- [WORKING DATA]:
::::::::
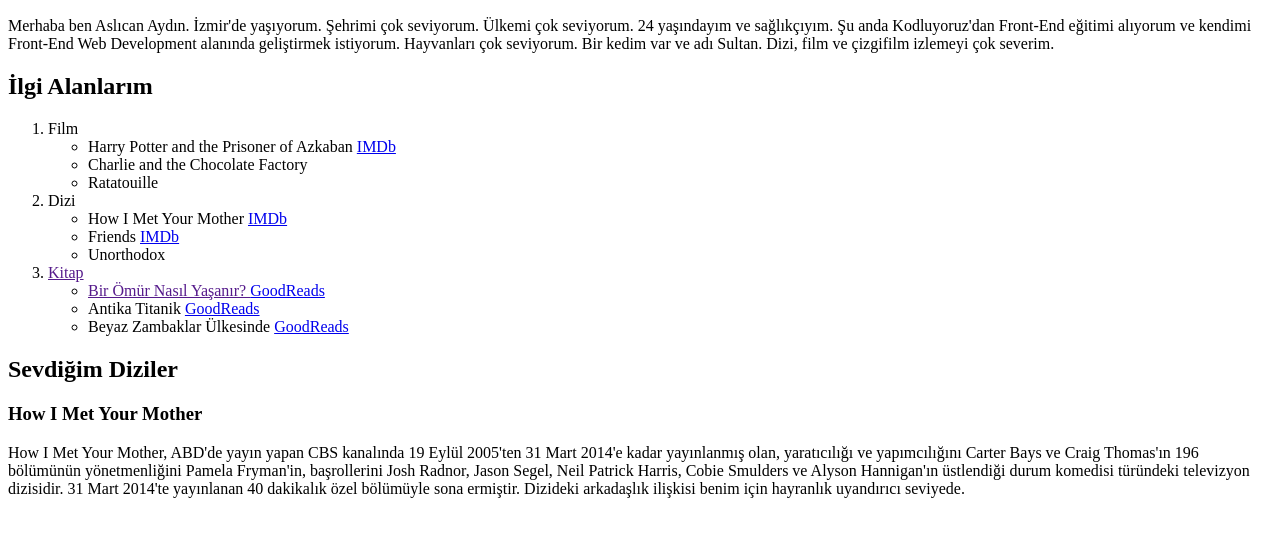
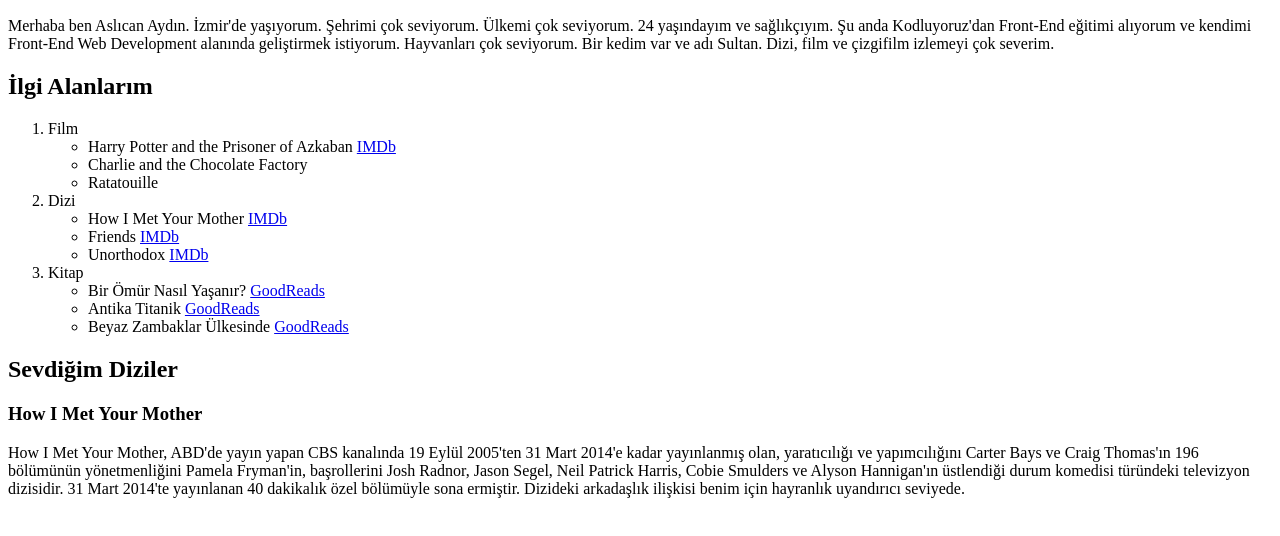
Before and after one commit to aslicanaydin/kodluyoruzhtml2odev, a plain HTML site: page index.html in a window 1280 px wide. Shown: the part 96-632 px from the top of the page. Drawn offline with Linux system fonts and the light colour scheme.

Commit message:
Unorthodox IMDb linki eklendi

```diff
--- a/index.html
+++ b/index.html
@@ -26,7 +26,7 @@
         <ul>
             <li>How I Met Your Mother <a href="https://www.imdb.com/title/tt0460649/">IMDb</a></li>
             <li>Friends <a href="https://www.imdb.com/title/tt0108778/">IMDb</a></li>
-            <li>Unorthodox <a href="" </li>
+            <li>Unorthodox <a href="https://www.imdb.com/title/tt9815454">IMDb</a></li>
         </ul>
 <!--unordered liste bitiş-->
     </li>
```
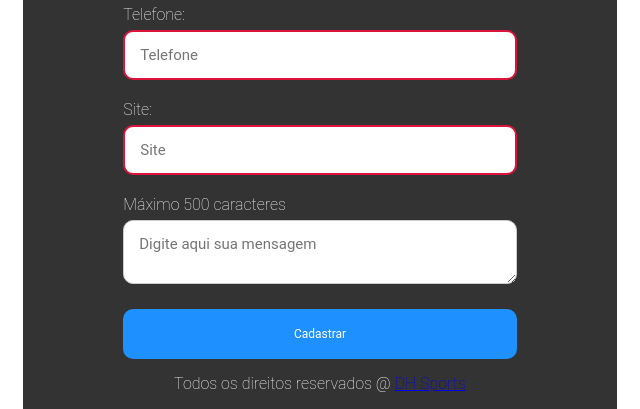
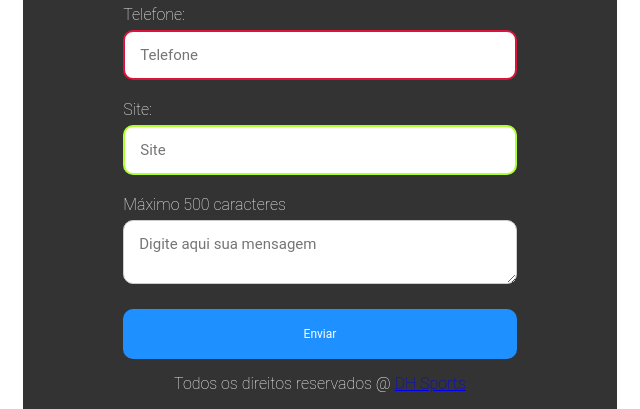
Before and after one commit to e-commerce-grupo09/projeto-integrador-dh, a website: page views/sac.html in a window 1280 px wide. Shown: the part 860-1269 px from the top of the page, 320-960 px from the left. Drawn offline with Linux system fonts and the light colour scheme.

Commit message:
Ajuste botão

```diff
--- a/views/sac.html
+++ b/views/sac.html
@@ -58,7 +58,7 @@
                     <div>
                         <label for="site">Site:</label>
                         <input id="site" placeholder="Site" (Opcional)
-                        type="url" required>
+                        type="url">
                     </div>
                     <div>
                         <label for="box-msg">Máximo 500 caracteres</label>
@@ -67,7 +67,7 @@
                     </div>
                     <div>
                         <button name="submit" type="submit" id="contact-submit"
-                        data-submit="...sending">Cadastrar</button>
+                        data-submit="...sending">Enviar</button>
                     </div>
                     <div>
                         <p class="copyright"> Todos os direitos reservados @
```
::::::::
- [WHAT TO PRODUCE]:
The answer must be every line from the records above that contains the word "views", copied out.

- [OUTPUT BELOW]:
Before and after one commit to e-commerce-grupo09/projeto-integrador-dh, a website: page views/sac.html in a window 1280 px wide. Shown: the part 860-1269 px from the top of the page, 320-960 px from the left. Drawn offline with Linux system fonts and the light colour scheme.
--- a/views/sac.html
+++ b/views/sac.html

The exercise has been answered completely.